'Universal Truths', 'Thought-provoking art' EVEN if we are not searching for God or the idea of God, evidence of His presence is everywhere. The higher power is not necessarily hotwired to religion, culture or even spiritualism; our gut feelings, the five senses, send us messages and we interpret them.
Art4Soul took a bold step in exploring the varying perceptions of this subject that is rarely discussed.
Man&God is an ongoing visual feast, which started out as a book project, Man + God 1, a collection of interpretations from all over the world on the idea of God. Photographs, drawings and computer imagery designed by the Art4Soul team were not the only features in the book. People on the streets were approached and asked to reveal what they had in their pockets. Ninety percent of them carried something that symbolised God, including crucifixes, tasbih, amulets, talismans and mini versions of the Bible. The next step was to ask why they carried these objects around and how or if they made a difference to their lives.
All these made for an insightful and inspiring work of art, a 'visual smogasbord' of varying perceptions that spawned a series of accompanying exhibitions in Kuala Lumpur, Penang, Singapore, New York and Stuttgart, Germany.
For the first time, the National Art Gallery in Kuala Lumpur opened itself to something other than fine arts and graphic design was elevated to the next level. The exhibition is termed a "feast of sound and visuals," not only featuring two-dimensional physical art pieces but also music and an interesting fixture called the threedimensional installation.This peculiar feature is a 'moving' piece of art in the form of actor/dancer/artiste Swee Keong, who moves through the exhibition in dance-like movements.
Joseph Foo, co-founder of Art4Soul, is a campaigner for visual arts as an instrument for inspiring thoughts, questions and ideas."The reason why there are no great thinkers left is because there are too many voices, too many distractions," he says, explaining that people need to spend some time with themselves just reflecting.
"The general perception of designers is that we are people who can draw and paint. But, in essence, we judge aesthetics and tell stories through imagery."
Man&God is an ongoing project that explores the relationship between the two beings, through the ideas of creative minds of different faiths and various cultures. It has been around for three years, gathering contributors spanning continents, prompting audiences to rethink the basic questions surrounding life and God.
For 30 years, graphic designer Joseph Foo was troubled by his grandmother's nagging questions. "Can design feed people? Can design improve our lives? Can design make us better people? Touch lives?" With an engineer and a doctor for siblings, those were questions that lingered in his mind. "I felt that if I couldn't answer these questions, I wouldn't be able to move on with life," the 38-year-old says, remembering the distress he felt. So he set off to be completely by himself for a few months, away from the distractions of every day life, and then returned with an idea he called Art4Soul.
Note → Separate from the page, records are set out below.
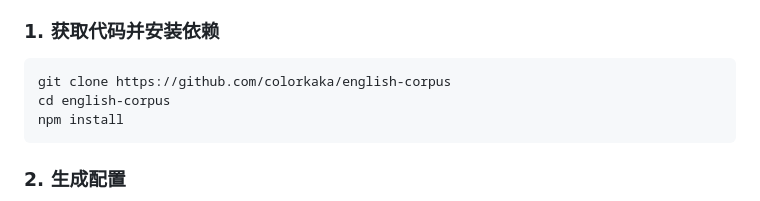
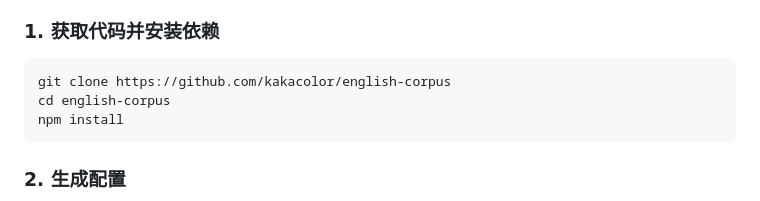
Before and after one commit to kakacolor/english-corpus, a Markdown page: README.md, the part around the change. Rendered like a GitHub page.

Commit message:
Update repository URL in README

````diff
--- a/README.md
+++ b/README.md
@@ -83,7 +83,7 @@ english-corpus/
 ### 1. 获取代码并安装依赖
 
 ```bash
-git clone https://github.com/colorkaka/english-corpus
+git clone https://github.com/kakacolor/english-corpus
 cd english-corpus
 npm install
 ```
````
Gathering together a community of designers, writers and creative people who shared his vision of spiritual-driven design, Joseph set out to unravel the mysteries of life and of beauty. Art and creativity also paved the way to a bigger purpose - supporting religious or charity organisations in need. One such project was painting the paediatric ward in the Kuala Lumpur General Hospital. "The walls were colourless and drab," says Joseph. "So we gathered some of our designers and other volunteers, including some students, and painted colourful murals on the walls.
Certainly, spreading cheer became a regular fixture for the team. Another recent project, creating items that symbolised Christmas, benefited two orphanages in Subang Jaya. Joseph believes art can reach into people's hearts and minds, helping them to understand more about life. "People don't spend time with themselves; they are too preoccupied with other people's opinions and the distractions of everyday routines," he says, adding that people, especially youths, should see things from different perspectives and question everything. In a way, art and design aim to make people think and reflect on what life is really about. "Design speaks to the 'cool' people - it easily jazzes things up for them," Joseph explains.
Underlying religious and cultural messages in Art4Soul's designs are meant to subtly "When I was 12 years old, my friends and I used to toy around with words, and discovered that the word 'tuhan' was an anagram for 'hantu'," said Joseph. That idea stayed with him and turned into a project which was initially titled 'tuhantu' and explored the concept of having two sides to every story: black and white, yin and yang, good and evil.
Pictures, posters and photographs were exhibited, exploring symbols, icons and personalities that hold different meanings for everyone depending on our cultural backgrounds, experiences and beliefs. Art4Soul has embarked on projects of a spiritual nature for the past seven years, most notably the Man+God and Hungry Ghost projects. "People need to be observant and they need to spend more time in quiet reflection," says Joseph. "Out there, there is a blindspot that people are not aware of." Having co-discovered Art4Soul, come with spectacular designs and spread the message of creativity to the world, perhaps Joseph has finally found the answers to his grandmother's questions.